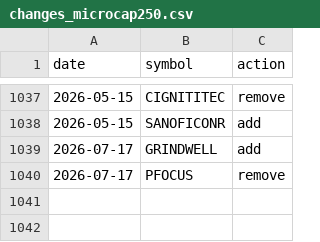
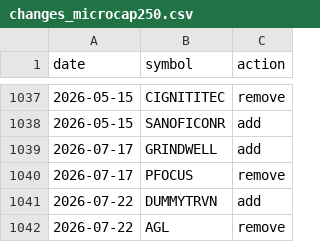
Before and after one commit to Er-Shankar/strategy-dashboard, a CSV file: changes_microcap250.csv, drawn as a sheet; only a part is shown, gaps mark what is left out.

```diff
--- a/changes_microcap250.csv
+++ b/changes_microcap250.csv
@@ -1040 +1040,3 @@ date,symbol,action
 2026-07-17,PFOCUS,remove
+2026-07-22,DUMMYTRVN,add
+2026-07-22,AGL,remove
```
Also changed, not shown: universe_membership.csv, universe_snapshots/microcap250_2026-07-22.csv, 1 other file.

--------------------

**WHAT YOU HAVE TO DO:**
Repeat the data above exactly; images are not part of the copy.

**REPLY:**
Before and after one commit to Er-Shankar/strategy-dashboard, a CSV file: changes_microcap250.csv, drawn as a sheet; only a part is shown, gaps mark what is left out.

```diff
--- a/changes_microcap250.csv
+++ b/changes_microcap250.csv
@@ -1040 +1040,3 @@ date,symbol,action
 2026-07-17,PFOCUS,remove
+2026-07-22,DUMMYTRVN,add
+2026-07-22,AGL,remove
```
Also changed, not shown: universe_membership.csv, universe_snapshots/microcap250_2026-07-22.csv, 1 other file.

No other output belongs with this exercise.